It consists of nine songs including their single “La Bamba Rebelde” which is their Jarocho interpretation of the popular song “La Bamba” by Richie Valens. The album also consists of  “El Chuchumbre” and “El Zapateado.”

The song “La Bamba Rebelde” introduces the group and their overall message of change and respect in the Hispanic community. Las Cafeteras purpose is to  also encourage pride in the Hispanic community.

The band which consists of Annette Torres, Daniel French, brothers Hector and David Flores, Leah Rose Gallegos, Denise Carlos and Jose Cano formed in El Sereno where they had their first performance at the Eastside Cafe in 2005.

Group members Torres and David Flores were both students at ELAC.

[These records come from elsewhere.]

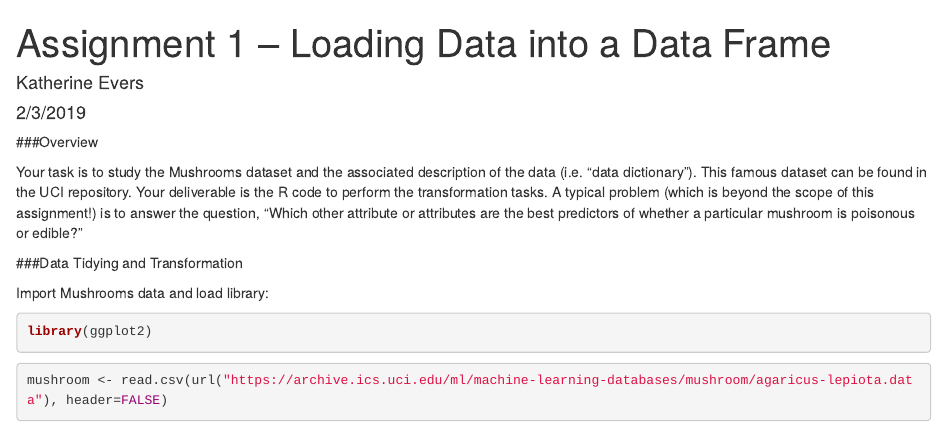
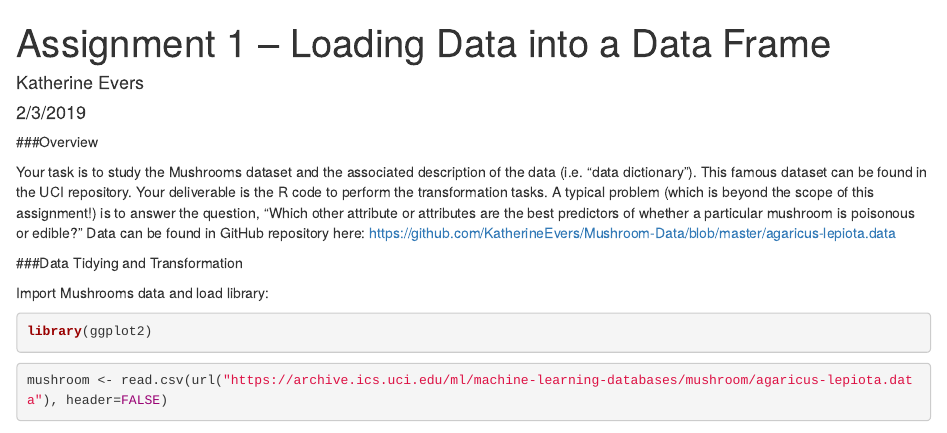
Before and after one commit to KatherineEvers/606-Assignment1, an R Markdown document (Assignment1Data607.Rmd): the page in a window 1100 px wide, from its top. Rendered offline with R 4.5, knitr and Pandoc, with nearby package versions; some code elsewhere in the file could not run offline.

Commit message:
Update Assignment1Data607.Rmd

```diff
--- a/Assignment1Data607.Rmd
+++ b/Assignment1Data607.Rmd
@@ -11,7 +11,7 @@ output:
 
 Your task is to study the Mushrooms dataset and the associated description of the data (i.e. “data dictionary”). This famous dataset can be found in the UCI repository. Your deliverable is the R code to perform the transformation tasks.
 A typical problem (which is beyond the scope of this assignment!) is to answer the question,
-“Which other attribute or attributes are the best predictors of whether a particular mushroom is poisonous or edible?”
+“Which other attribute or attributes are the best predictors of whether a particular mushroom is poisonous or edible?” Data can be found in GitHub repository here: https://github.com/KatherineEvers/Mushroom-Data/blob/master/agaricus-lepiota.data
 
 ###Data Tidying and Transformation
 
```
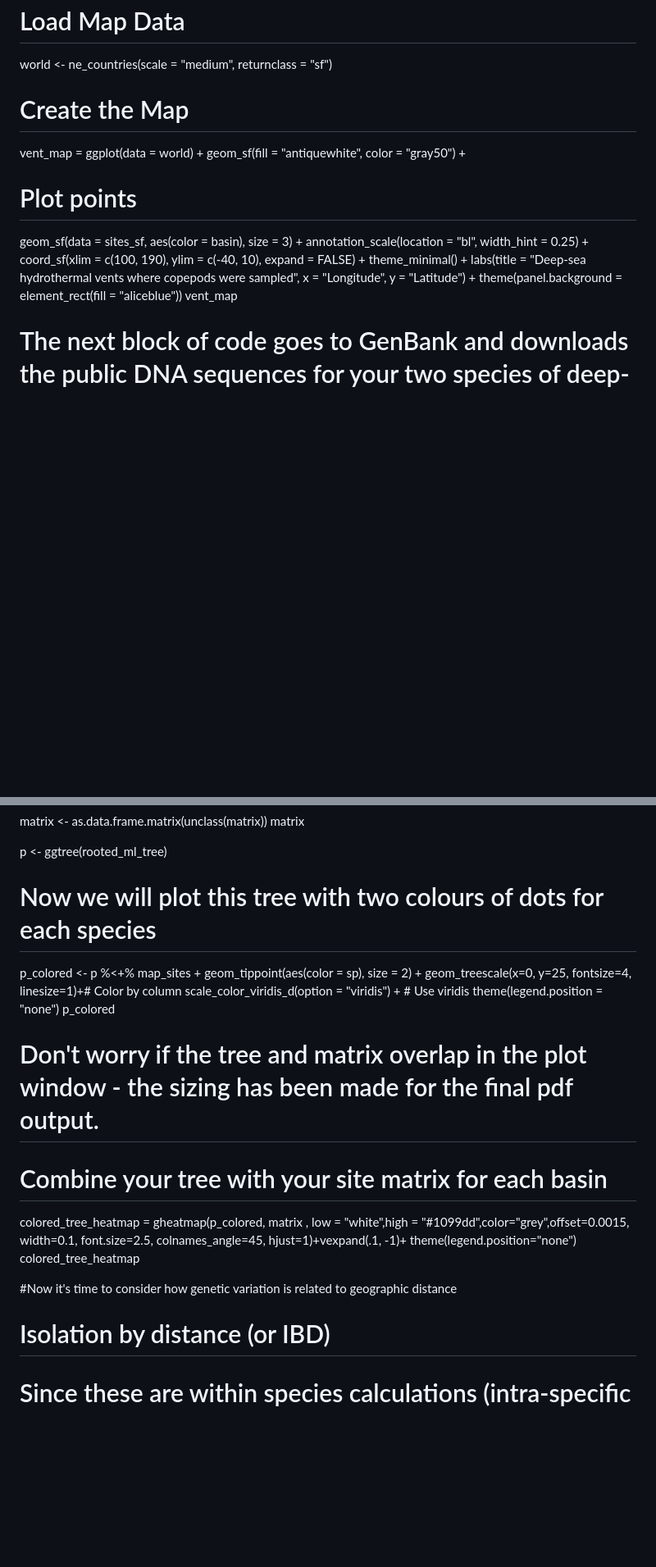
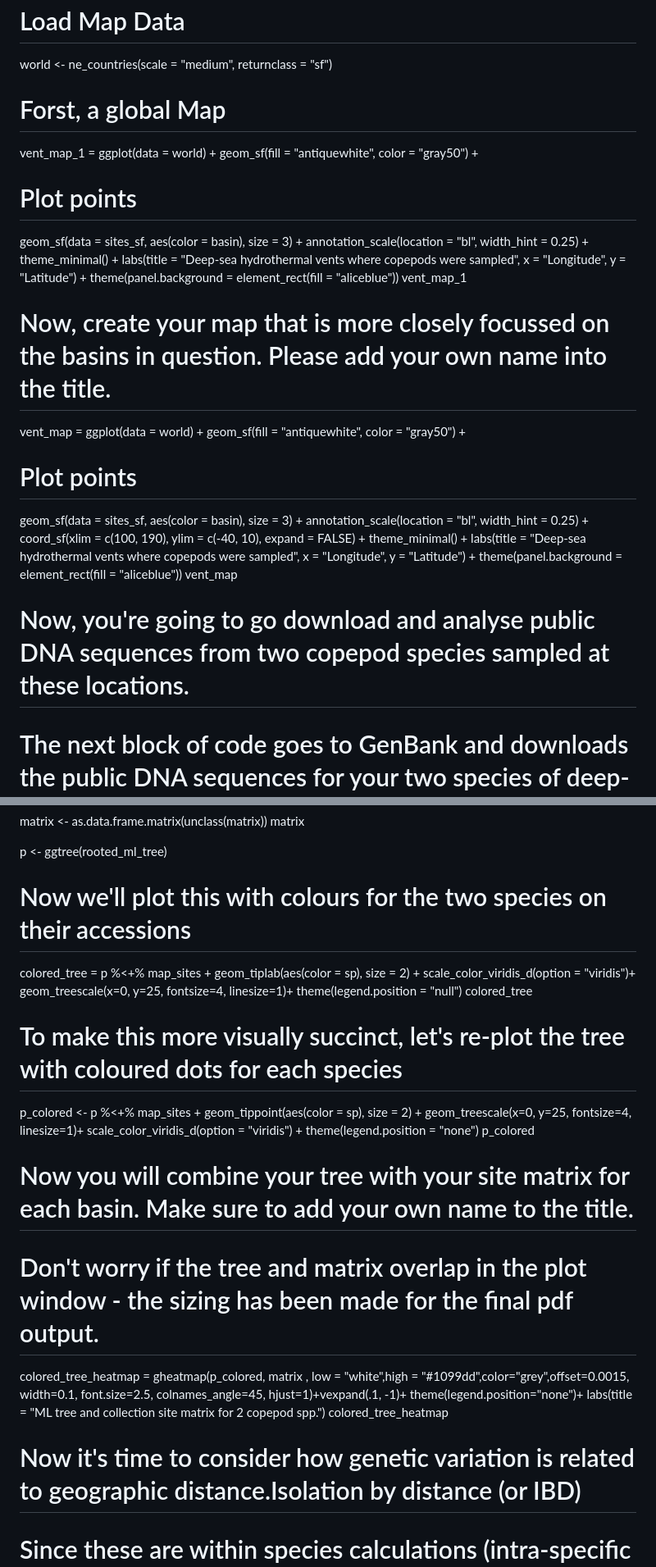
Before and after one commit to malexsmith/3700_Assignment_1_dispersal, a Markdown page: README.md, 2 parts joined by grey strips. Shown at 82% size. GitHub-like rendering; blank space fills up the shorter version.

```diff
--- a/README.md
+++ b/README.md
@@ -82,7 +84,21 @@ sites_sf <- st_as_sf(map_sites, coords = c("lon", "lat"), crs = 4326)
 # Load Map Data
 world <- ne_countries(scale = "medium", returnclass = "sf")
 
-# Create the Map
+# Forst, a global Map
+vent_map_1 = ggplot(data = world) +
+  geom_sf(fill = "antiquewhite", color = "gray50") +
+  # Plot points
+  geom_sf(data = sites_sf, aes(color = basin), size = 3) +
+  annotation_scale(location = "bl", width_hint = 0.25) +
+  theme_minimal() +
+  labs(title = "Deep-sea hydrothermal vents where copepods were sampled",
+       x = "Longitude", y = "Latitude") +
+  theme(panel.background = element_rect(fill = "aliceblue"))
+vent_map_1
+
+# Now, create your map that is more closely focussed on the basins in question. Please add your own name into the title.
+
+
 vent_map = ggplot(data = world) +
   geom_sf(fill = "antiquewhite", color = "gray50") +
   # Plot points
@@ -95,6 +111,7 @@ vent_map = ggplot(data = world) +
   theme(panel.background = element_rect(fill = "aliceblue"))
 vent_map
 
+# Now, you're going to go download and analyse public DNA sequences from two copepod species sampled at these locations.
 
 # The next block of code goes to GenBank and downloads the public DNA sequences for your two species of deep-sea vent copepod. These sequences are COI mitochondrial DNA barcodes. GenBank is a global repository for all DNA sequences and if that's interesting to you, you can explore this fantastic resource further at https://www.ncbi.nlm.nih.gov/nucleotide/
 
@@ -184,26 +201,35 @@ matrix
 
 p <- ggtree(rooted_ml_tree)
 
-# Now we will plot this tree with two colours of dots for each species
+# Now we'll plot this with colours for the two species on their accessions
+
+colored_tree = p %<+% map_sites +
+  geom_tiplab(aes(color = sp), size = 2) +
+  scale_color_viridis_d(option = "viridis")+
+  geom_treescale(x=0, y=25, fontsize=4, linesize=1)+
+  theme(legend.position = "null")
+colored_tree
+
+
+# To make this more visually succinct, let's re-plot the tree with coloured dots for each species
 
 p_colored <- p %<+% map_sites +
   geom_tippoint(aes(color = sp), size = 2) +
-  geom_treescale(x=0, y=25, fontsize=4, linesize=1)+# Color by column
-  scale_color_viridis_d(option = "viridis") + # Use viridis
+  geom_treescale(x=0, y=25, fontsize=4, linesize=1)+
+  scale_color_viridis_d(option = "viridis") +
   theme(legend.position = "none")
 p_colored
 
+# Now you will combine your tree with your site matrix for each basin.  Make sure to add your own name to the title.
 # Don't worry if the tree and matrix overlap in the plot window - the sizing has been made for the final pdf output.
 
-# Combine your tree with your site matrix for each basin
-
 colored_tree_heatmap = gheatmap(p_colored, matrix , low = "white",high = "#1099dd",color="grey",offset=0.0015, width=0.1, font.size=2.5,
-                                colnames_angle=45, hjust=1)+vexpand(.1, -1)+ theme(legend.position="none")
+                                colnames_angle=45, hjust=1)+vexpand(.1, -1)+ theme(legend.position="none")+
+  labs(title = "ML tree and collection site matrix for 2 copepod spp.")
 colored_tree_heatmap
 
 
-#Now it's time to consider how genetic variation is related to geographic distance
-# Isolation by distance (or IBD)
+# Now it's time to consider how genetic variation is related to geographic distance.Isolation by distance (or IBD)
 
 # Since these are within species calculations (intra-specific ) - first you must break your dataset into two
 
```
Also changed, not shown: other parts of README.md (+24 -28 lines).
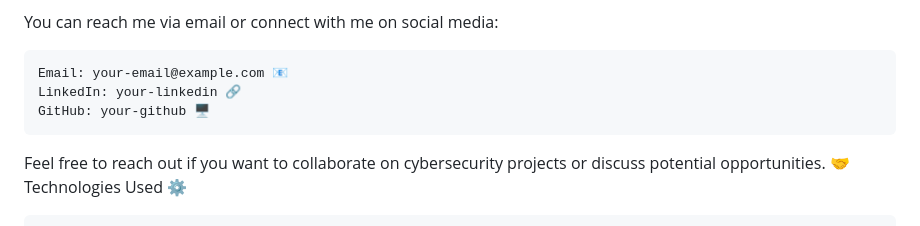
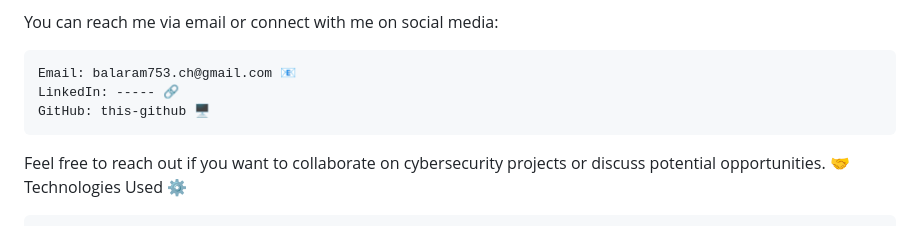
Before and after one commit to balaram-KLUV/Website, a Markdown page: README.md, the part around the change. Drawn GitHub-style.

```diff
--- a/README.md
+++ b/README.md
@@ -52,9 +52,9 @@ Contact 📬
 
 You can reach me via email or connect with me on social media:
 
-    Email: your-email@example.com 📧
-    LinkedIn: your-linkedin 🔗
-    GitHub: your-github 🖥️
+    Email: balaram753.ch@gmail.com 📧
+    LinkedIn: ----- 🔗
+    GitHub: this-github 🖥️
 
 Feel free to reach out if you want to collaborate on cybersecurity projects or discuss potential opportunities. 🤝
 Technologies Used ⚙️
```
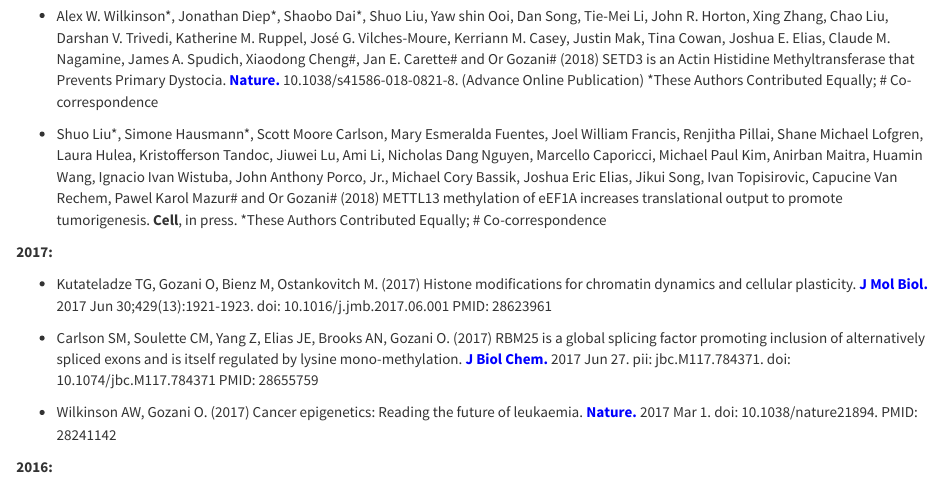
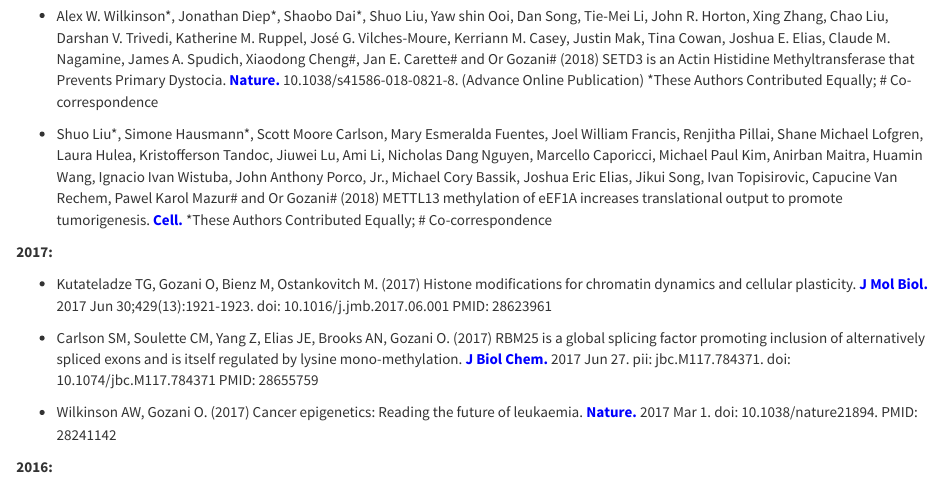
Before and after one commit to gozani-lab-website/website, an R Markdown document (publications.Rmd): the page in a window 1100 px wide, from 180 px down. The pictures show the output file publications.html that the author committed with the source, opened offline.

Commit message:
update publications

```diff
--- a/publications.Rmd
+++ b/publications.Rmd
@@ -9,7 +9,7 @@ For latest updates on the lab's recent papers and citation information, please s
 - Alex W. Wilkinson\*, Jonathan Diep\*, Shaobo Dai\*, Shuo Liu, Yaw shin Ooi,  Dan Song, Tie-Mei Li, John R. Horton, Xing Zhang, Chao Liu, Darshan V. Trivedi, Katherine M. Ruppel, José G. Vilches-Moure,  Kerriann M. Casey, Justin Mak, Tina Cowan, Joshua E. Elias, Claude M. Nagamine, James A. Spudich, Xiaodong Cheng\#, Jan E. Carette\# and Or Gozani\# (2018) SETD3 is an Actin Histidine Methyltransferase that Prevents Primary Dystocia. <a href="https://www.nature.com/articles/s41586-018-0821-8" target="_blank"> <strong> <span style="color: #0000ff;"> Nature. </span></strong></a> 10.1038/s41586-018-0821-8. (Advance Online Publication)
 \*These Authors Contributed Equally; \# Co-correspondence
 
-- Shuo Liu\*, Simone Hausmann\*, Scott Moore Carlson, Mary Esmeralda Fuentes, Joel William Francis, Renjitha Pillai, Shane Michael Lofgren, Laura Hulea, Kristofferson Tandoc, Jiuwei Lu, Ami Li, Nicholas Dang Nguyen, Marcello Caporicci, Michael Paul Kim, Anirban Maitra, Huamin Wang, Ignacio Ivan Wistuba, John Anthony Porco, Jr., Michael Cory Bassik, Joshua Eric Elias, Jikui Song, Ivan Topisirovic, Capucine Van Rechem, Pawel Karol Mazur\# and Or Gozani\# (2018) METTL13 methylation of eEF1A increases translational output to promote tumorigenesis. **Cell**, in press.
+- Shuo Liu\*, Simone Hausmann\*, Scott Moore Carlson, Mary Esmeralda Fuentes, Joel William Francis, Renjitha Pillai, Shane Michael Lofgren, Laura Hulea, Kristofferson Tandoc, Jiuwei Lu, Ami Li, Nicholas Dang Nguyen, Marcello Caporicci, Michael Paul Kim, Anirban Maitra, Huamin Wang, Ignacio Ivan Wistuba, John Anthony Porco, Jr., Michael Cory Bassik, Joshua Eric Elias, Jikui Song, Ivan Topisirovic, Capucine Van Rechem, Pawel Karol Mazur\# and Or Gozani\# (2018) METTL13 methylation of eEF1A increases translational output to promote tumorigenesis. <a href="https://www.cell.com/cell/fulltext/S0092-8674(18)31563-0?_returnURL=https%3A%2F%2Flinkinghub.elsevier.com%2Fretrieve%2Fpii%2FS0092867418315630%3Fshowall%3Dtrue" target="_blank"> <strong> <span style="color: #0000ff;"> Cell. </span></strong></a>
 \*These Authors Contributed Equally; \# Co-correspondence
 
 **2017:**
```
Also changed, not shown: publications.html.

Each of the seven members plays three instruments or more. Each contributes to the band with their various talents and alternate between both dancing and singing. The many different talents of each member helps to keep constant creativity flowing.

Denise Carlos, who grew up dancing folklorico and zapateado, had a difficult time at first to learn to dance and to follow their music.

“We’re still students learning the music,” Hector Flores said.

Even though the band members know how to play Jarocho well, they still don’t believe that they know everything.

The group often makes trips to Veracruz to learn more music and get ideas for their new songs. They consider Veracruz their second home and say these trips play an important role to their music.

Las Cafeteras uses this style of music as a powerful weapon that they hope will motivate Hispanic communities.

Las Cafeteras group members have all earned university degrees in varying fields. In spite of their many different backgrounds and interests they all come together to unite as Las Cafeteras under the sound of Son Jarocho.

Annette Torres, majored in communication and public relations. Off stage, she handles most of the business side of the group.

Las Cafeteras were mentioned on KMEX Channel 34 for the Dia de los Muertos celebration. They have been motivating the Hispanic community with their Jaracho style.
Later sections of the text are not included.